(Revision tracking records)
*** Block opens ***

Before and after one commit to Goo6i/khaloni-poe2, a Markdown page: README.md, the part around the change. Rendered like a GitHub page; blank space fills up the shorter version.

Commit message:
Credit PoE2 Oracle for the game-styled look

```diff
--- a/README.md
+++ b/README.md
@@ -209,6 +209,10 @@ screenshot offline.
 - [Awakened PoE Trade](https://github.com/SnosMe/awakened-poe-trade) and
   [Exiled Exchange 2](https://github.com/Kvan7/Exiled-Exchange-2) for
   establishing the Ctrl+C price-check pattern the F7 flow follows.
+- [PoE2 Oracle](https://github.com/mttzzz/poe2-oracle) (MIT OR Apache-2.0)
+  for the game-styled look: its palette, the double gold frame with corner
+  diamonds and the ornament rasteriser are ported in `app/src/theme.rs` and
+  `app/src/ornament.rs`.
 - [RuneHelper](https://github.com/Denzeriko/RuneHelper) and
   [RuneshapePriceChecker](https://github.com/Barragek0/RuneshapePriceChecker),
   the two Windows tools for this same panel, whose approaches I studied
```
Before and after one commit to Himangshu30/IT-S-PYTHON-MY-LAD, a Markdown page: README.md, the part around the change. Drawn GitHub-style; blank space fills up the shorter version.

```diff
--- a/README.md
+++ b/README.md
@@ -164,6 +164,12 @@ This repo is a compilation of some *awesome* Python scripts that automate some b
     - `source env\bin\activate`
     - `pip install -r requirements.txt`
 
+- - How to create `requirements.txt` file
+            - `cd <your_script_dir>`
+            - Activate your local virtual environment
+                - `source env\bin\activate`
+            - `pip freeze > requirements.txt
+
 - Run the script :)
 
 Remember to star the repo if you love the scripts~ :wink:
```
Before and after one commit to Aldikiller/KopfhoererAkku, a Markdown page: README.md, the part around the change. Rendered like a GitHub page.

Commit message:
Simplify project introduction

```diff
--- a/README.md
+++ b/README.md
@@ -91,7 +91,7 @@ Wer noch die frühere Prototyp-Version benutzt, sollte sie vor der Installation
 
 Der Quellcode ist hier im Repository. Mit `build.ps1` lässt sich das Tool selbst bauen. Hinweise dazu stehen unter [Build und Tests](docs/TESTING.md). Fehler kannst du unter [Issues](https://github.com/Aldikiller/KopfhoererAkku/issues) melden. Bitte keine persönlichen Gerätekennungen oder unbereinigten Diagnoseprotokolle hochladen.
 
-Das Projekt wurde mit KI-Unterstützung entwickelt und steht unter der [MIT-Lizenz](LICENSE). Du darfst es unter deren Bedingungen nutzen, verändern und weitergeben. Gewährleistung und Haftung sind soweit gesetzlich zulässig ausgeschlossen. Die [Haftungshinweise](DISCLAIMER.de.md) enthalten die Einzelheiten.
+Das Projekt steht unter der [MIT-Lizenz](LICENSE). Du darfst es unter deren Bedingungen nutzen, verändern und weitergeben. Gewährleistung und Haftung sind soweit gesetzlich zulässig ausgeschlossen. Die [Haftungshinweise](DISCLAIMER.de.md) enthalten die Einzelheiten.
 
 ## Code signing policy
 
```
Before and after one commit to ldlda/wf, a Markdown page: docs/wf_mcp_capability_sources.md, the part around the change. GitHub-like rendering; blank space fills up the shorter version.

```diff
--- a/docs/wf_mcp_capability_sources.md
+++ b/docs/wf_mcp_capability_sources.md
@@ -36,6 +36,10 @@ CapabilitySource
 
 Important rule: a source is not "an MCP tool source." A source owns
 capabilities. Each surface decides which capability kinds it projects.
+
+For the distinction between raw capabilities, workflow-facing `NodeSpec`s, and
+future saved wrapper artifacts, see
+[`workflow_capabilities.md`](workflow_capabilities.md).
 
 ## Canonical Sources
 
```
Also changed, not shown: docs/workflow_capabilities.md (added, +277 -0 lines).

*** Block closes ***
*** Block opens ***

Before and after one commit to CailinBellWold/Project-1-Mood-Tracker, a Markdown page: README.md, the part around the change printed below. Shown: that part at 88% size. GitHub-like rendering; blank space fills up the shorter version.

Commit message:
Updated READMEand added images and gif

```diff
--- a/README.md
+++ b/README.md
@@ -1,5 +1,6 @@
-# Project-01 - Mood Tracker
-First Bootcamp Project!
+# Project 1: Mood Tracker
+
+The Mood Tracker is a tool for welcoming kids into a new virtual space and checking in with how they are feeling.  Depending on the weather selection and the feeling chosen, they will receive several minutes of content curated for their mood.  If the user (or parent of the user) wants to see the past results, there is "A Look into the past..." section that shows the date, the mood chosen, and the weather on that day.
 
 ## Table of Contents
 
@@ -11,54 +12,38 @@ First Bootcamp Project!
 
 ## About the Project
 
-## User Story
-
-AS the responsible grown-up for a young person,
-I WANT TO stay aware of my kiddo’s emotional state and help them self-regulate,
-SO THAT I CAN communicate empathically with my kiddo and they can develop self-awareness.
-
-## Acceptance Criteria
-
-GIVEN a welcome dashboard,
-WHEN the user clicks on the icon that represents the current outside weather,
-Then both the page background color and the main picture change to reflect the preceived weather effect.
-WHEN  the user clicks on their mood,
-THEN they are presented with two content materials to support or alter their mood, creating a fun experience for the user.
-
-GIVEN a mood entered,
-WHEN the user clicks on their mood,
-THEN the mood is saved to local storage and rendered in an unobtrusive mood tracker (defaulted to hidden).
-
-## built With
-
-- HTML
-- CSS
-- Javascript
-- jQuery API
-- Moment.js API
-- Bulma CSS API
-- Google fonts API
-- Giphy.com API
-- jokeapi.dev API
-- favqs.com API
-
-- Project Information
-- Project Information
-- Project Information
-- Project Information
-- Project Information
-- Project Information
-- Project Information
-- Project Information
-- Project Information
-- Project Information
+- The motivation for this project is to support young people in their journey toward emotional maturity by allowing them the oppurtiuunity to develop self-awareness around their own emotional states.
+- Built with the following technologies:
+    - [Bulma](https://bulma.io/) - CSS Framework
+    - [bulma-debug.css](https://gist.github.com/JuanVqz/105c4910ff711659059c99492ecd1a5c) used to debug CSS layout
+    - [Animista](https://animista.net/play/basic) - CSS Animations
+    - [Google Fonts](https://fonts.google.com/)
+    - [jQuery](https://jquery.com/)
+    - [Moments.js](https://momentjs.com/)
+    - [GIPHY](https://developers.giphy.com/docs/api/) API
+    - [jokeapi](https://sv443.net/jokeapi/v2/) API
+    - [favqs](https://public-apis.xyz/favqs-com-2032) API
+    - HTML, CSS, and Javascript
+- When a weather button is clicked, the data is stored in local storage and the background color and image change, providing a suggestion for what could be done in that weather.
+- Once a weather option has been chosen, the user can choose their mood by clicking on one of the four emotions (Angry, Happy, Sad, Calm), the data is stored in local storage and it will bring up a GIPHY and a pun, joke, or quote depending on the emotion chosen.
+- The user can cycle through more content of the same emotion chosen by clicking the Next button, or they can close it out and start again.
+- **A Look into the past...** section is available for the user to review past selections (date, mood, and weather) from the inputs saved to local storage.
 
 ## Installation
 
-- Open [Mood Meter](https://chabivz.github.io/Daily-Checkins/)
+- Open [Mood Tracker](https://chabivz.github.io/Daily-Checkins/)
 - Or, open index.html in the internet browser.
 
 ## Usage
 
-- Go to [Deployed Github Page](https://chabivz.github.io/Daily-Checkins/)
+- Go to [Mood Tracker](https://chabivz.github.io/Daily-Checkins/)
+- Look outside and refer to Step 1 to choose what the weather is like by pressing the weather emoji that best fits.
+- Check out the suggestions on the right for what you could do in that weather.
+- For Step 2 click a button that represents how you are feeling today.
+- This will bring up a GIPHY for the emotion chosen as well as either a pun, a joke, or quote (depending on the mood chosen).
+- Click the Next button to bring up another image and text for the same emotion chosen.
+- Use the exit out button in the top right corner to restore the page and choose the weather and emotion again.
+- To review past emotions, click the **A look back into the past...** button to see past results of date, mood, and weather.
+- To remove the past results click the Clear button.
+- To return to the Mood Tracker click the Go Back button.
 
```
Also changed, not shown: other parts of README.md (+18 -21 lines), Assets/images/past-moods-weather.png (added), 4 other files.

*** Block closes ***

Throughout the records above, find the lines in which the word "self" appears and return them.

-I WANT TO stay aware of my kiddo’s emotional state and help them self-regulate,
-SO THAT I CAN communicate empathically with my kiddo and they can develop self-awareness.
+- The motivation for this project is to support young people in their journey toward emotional maturity by allowing them the oppurtiuunity to develop self-awareness around their own emotional states.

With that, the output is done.